## YOUR GOAL
Copy every record below exactly as written, but leave out the pictures.

## TASK DATA
■ ■ ■ ■

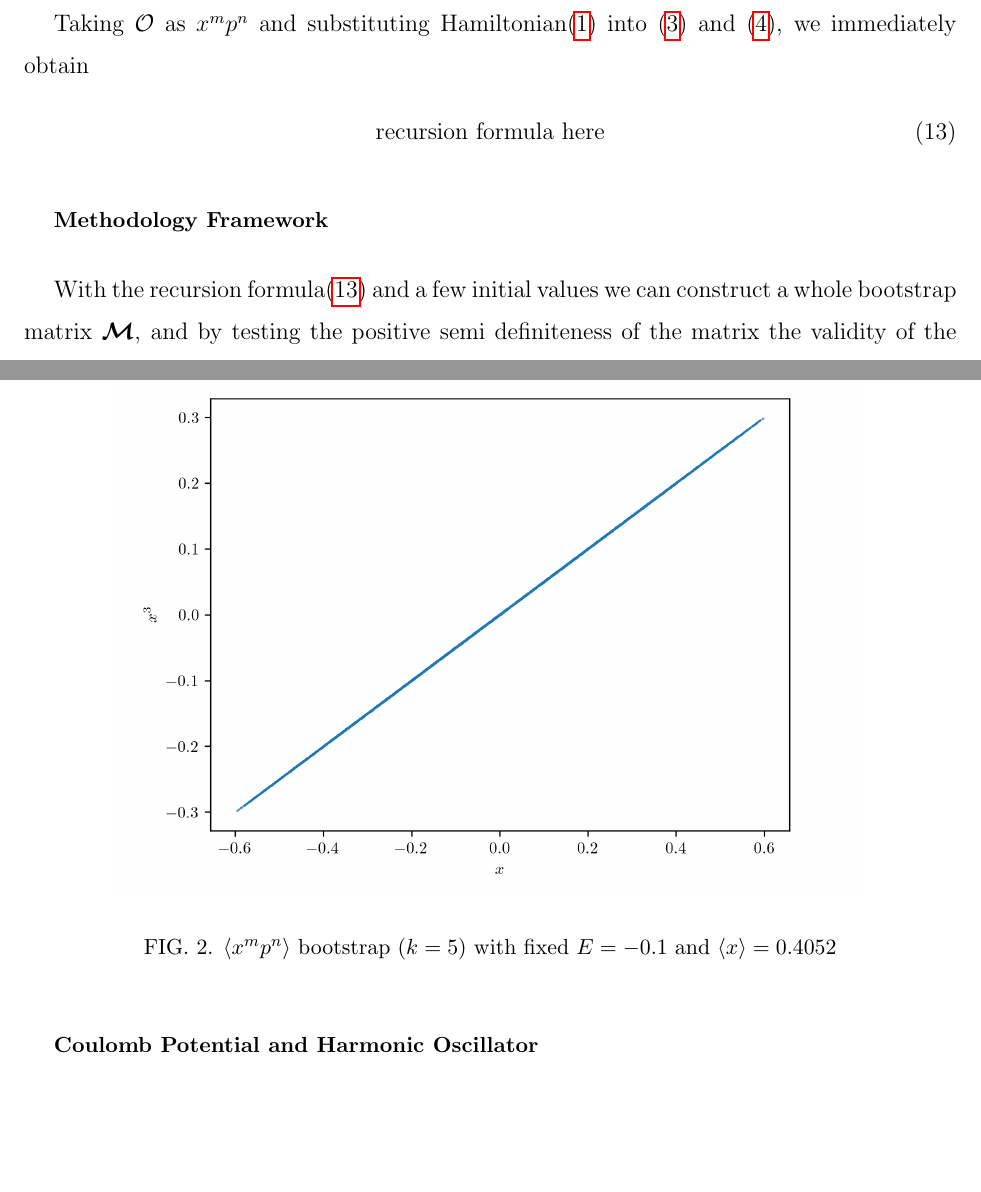
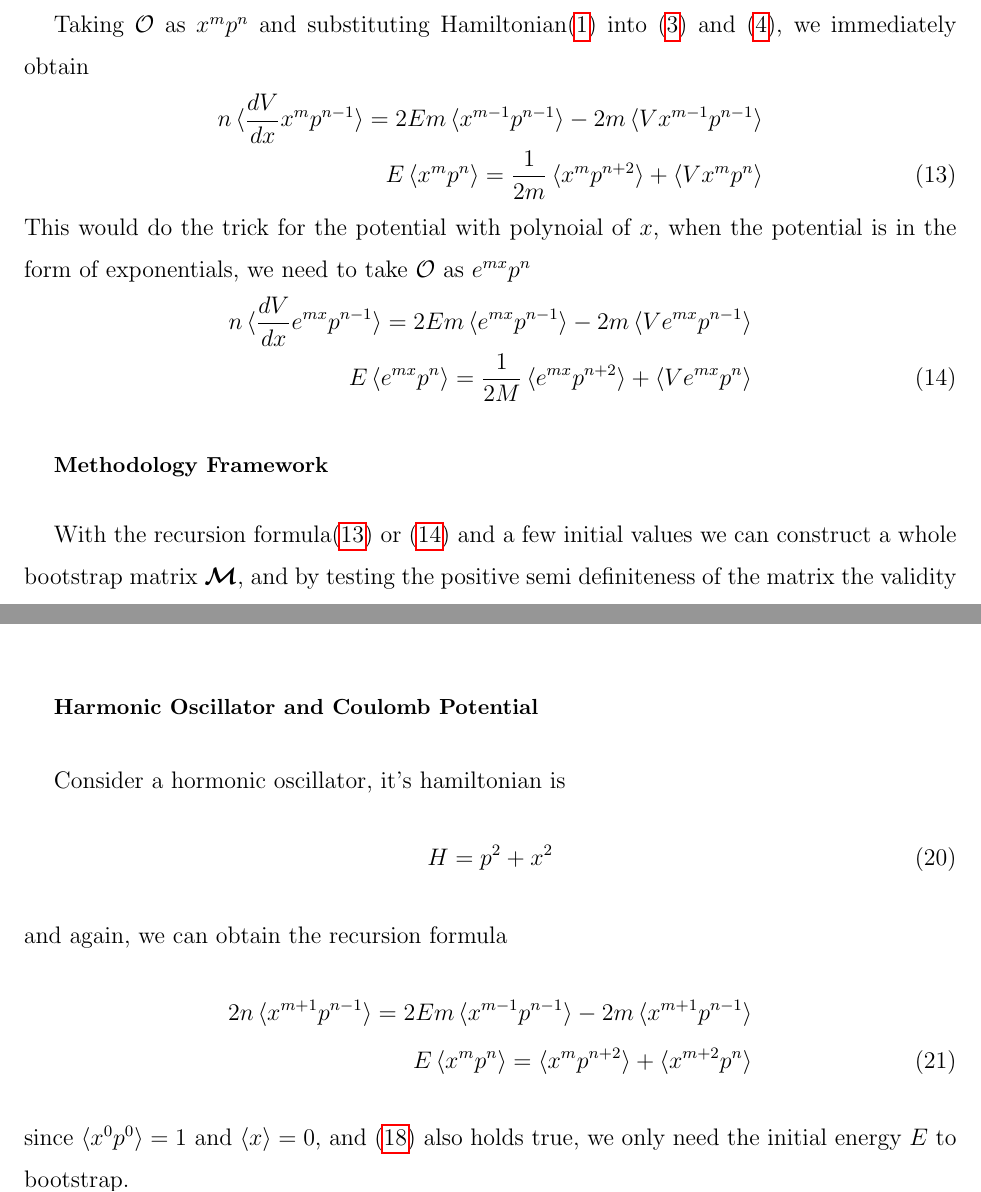
Before and after one commit to YtihalX/bootstrap_phase_space, a LaTeX paper (tex/main.tex): two parts of pages 4 and 6 of 7, joined at a grey line, cut so that both start at the same text, the shorter picture padded with empty space. Compiled offline with pdfLaTeX.

```diff
--- a/tex/main.tex
+++ b/tex/main.tex
@@ -151,11 +151,17 @@
 \subsection{Recusion Formula}
 Taking $\mathcal{O}$ as $x^m p^n$ and substituting Hamiltonian\eqref{eq:hamiltonian} into \eqref{eq:beq0} and \eqref{eq:beq1}, we immediately obtain
 \begin{align}
-    \text{recursion formula here} \label{eq:recursion}
+    n \braket{\frac{d V}{d x} x^m p^{n - 1}} = 2E m \braket{x^{m - 1} p^{n - 1}} - 2m\braket{V x^{m - 1} p^{n - 1}} \notag \\
+    E\braket{x^m p^n} = \frac1{2m}\braket{x^m p^{n + 2}} + \braket{V x^m p^n} \label{eq:recursionpoly}
+\end{align}
+This would do the trick for the potential with polynoial of $x$, when the potential is in the form of exponentials, we need to take $\mathcal{O}$ as $e^{mx} p^n$
+\begin{align}
+    n \braket{\frac{d V}{d x} e^{m x} p^{n - 1}} = 2Em\braket{e^{mx} p^{n - 1}} - 2m\braket{V e^{mx} p^{n - 1}}\notag \\
+    E \braket{e^{mx} p^n} = \frac1{2M}\braket{e^{mx} p^{n + 2}} + \braket{Ve^{mx} p^n} \label{eq:recursionexp}
 \end{align}
 
 \subsection{Methodology Framework}
-With the recursion formula\eqref{eq:recursion} and a few initial values we can construct a whole bootstrap matrix $\bm{\mathcal{M}}$, and by testing the positive semi definiteness of the matrix the validity of the initial values can be determined. Doing so over all the possible initial values can produce the allowed regions restricted by positivity constraint.
+With the recursion formula\eqref{eq:recursionpoly} or \eqref{eq:recursionexp} and a few initial values we can construct a whole bootstrap matrix $\bm{\mathcal{M}}$, and by testing the positive semi definiteness of the matrix the validity of the initial values can be determined. Doing so over all the possible initial values can produce the allowed regions restricted by positivity constraint.
 
 \section{Numerical examples}
 \subsection {Double Well Potential}
@@ -204,8 +210,18 @@
 
 Like Nakayama has mentioned, $\braket{x}$ doesn't have to be zero in classical mechanics, but this method does produce a narrow region upon the assumption \eqref{eq:recur3}. So we then study the $\braket{x}$ and $\braket{x^3}$ with fixed $E$ and $\braket{x^2}$ using the $\braket{x^m p^n}$ bootstrap program, which, still turns out to be a line in Fig.~\ref{fig:xx}.
 
-\subsection{Coulomb Potential and Harmonic Oscillator}
+\subsection{Harmonic Oscillator and Coulomb Potential}
 
+Consider a hormonic oscillator, it's hamiltonian is
+\begin{equation}
+    H = p^2 + x^2
+\end{equation}
+and again, we can obtain the recursion formula
+\begin{align}
+    2n\braket{x^{m + 1} p^{n - 1}} = 2Em\braket{x^{m - 1} p^{n - 1}} - 2m\braket{x^{m + 1} p^{n - 1}}\notag \\
+    E\braket{x^m p^n} = \braket{x^m p^{n + 2}} + \braket{x^{m + 2} p^n}
+\end{align}
+since $\braket{x^0 p^0} = 1$ and $\braket{x} = 0$, and \eqref{eq:recur2} also holds true, we only need the initial energy $E$ to bootstrap.
 
 \section{Conclusions}
 
```
Also changed, not shown: Makefile, plot.png, toda_single.png (added), tex/main.tex (2 more changed lines), 12 other files.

■ ■ ■ ■

## EXERCISE SOLUTION
Before and after one commit to YtihalX/bootstrap_phase_space, a LaTeX paper (tex/main.tex): two parts of pages 4 and 6 of 7, joined at a grey line, cut so that both start at the same text, the shorter picture padded with empty space. Compiled offline with pdfLaTeX.

```diff
--- a/tex/main.tex
+++ b/tex/main.tex
@@ -151,11 +151,17 @@
 \subsection{Recusion Formula}
 Taking $\mathcal{O}$ as $x^m p^n$ and substituting Hamiltonian\eqref{eq:hamiltonian} into \eqref{eq:beq0} and \eqref{eq:beq1}, we immediately obtain
 \begin{align}
-    \text{recursion formula here} \label{eq:recursion}
+    n \braket{\frac{d V}{d x} x^m p^{n - 1}} = 2E m \braket{x^{m - 1} p^{n - 1}} - 2m\braket{V x^{m - 1} p^{n - 1}} \notag \\
+    E\braket{x^m p^n} = \frac1{2m}\braket{x^m p^{n + 2}} + \braket{V x^m p^n} \label{eq:recursionpoly}
+\end{align}
+This would do the trick for the potential with polynoial of $x$, when the potential is in the form of exponentials, we need to take $\mathcal{O}$ as $e^{mx} p^n$
+\begin{align}
+    n \braket{\frac{d V}{d x} e^{m x} p^{n - 1}} = 2Em\braket{e^{mx} p^{n - 1}} - 2m\braket{V e^{mx} p^{n - 1}}\notag \\
+    E \braket{e^{mx} p^n} = \frac1{2M}\braket{e^{mx} p^{n + 2}} + \braket{Ve^{mx} p^n} \label{eq:recursionexp}
 \end{align}
 
 \subsection{Methodology Framework}
-With the recursion formula\eqref{eq:recursion} and a few initial values we can construct a whole bootstrap matrix $\bm{\mathcal{M}}$, and by testing the positive semi definiteness of the matrix the validity of the initial values can be determined. Doing so over all the possible initial values can produce the allowed regions restricted by positivity constraint.
+With the recursion formula\eqref{eq:recursionpoly} or \eqref{eq:recursionexp} and a few initial values we can construct a whole bootstrap matrix $\bm{\mathcal{M}}$, and by testing the positive semi definiteness of the matrix the validity of the initial values can be determined. Doing so over all the possible initial values can produce the allowed regions restricted by positivity constraint.
 
 \section{Numerical examples}
 \subsection {Double Well Potential}
@@ -204,8 +210,18 @@
 
 Like Nakayama has mentioned, $\braket{x}$ doesn't have to be zero in classical mechanics, but this method does produce a narrow region upon the assumption \eqref{eq:recur3}. So we then study the $\braket{x}$ and $\braket{x^3}$ with fixed $E$ and $\braket{x^2}$ using the $\braket{x^m p^n}$ bootstrap program, which, still turns out to be a line in Fig.~\ref{fig:xx}.
 
-\subsection{Coulomb Potential and Harmonic Oscillator}
+\subsection{Harmonic Oscillator and Coulomb Potential}
 
+Consider a hormonic oscillator, it's hamiltonian is
+\begin{equation}
+    H = p^2 + x^2
+\end{equation}
+and again, we can obtain the recursion formula
+\begin{align}
+    2n\braket{x^{m + 1} p^{n - 1}} = 2Em\braket{x^{m - 1} p^{n - 1}} - 2m\braket{x^{m + 1} p^{n - 1}}\notag \\
+    E\braket{x^m p^n} = \braket{x^m p^{n + 2}} + \braket{x^{m + 2} p^n}
+\end{align}
+since $\braket{x^0 p^0} = 1$ and $\braket{x} = 0$, and \eqref{eq:recur2} also holds true, we only need the initial energy $E$ to bootstrap.
 
 \section{Conclusions}
 
```
Also changed, not shown: Makefile, plot.png, toda_single.png (added), tex/main.tex (2 more changed lines), 12 other files.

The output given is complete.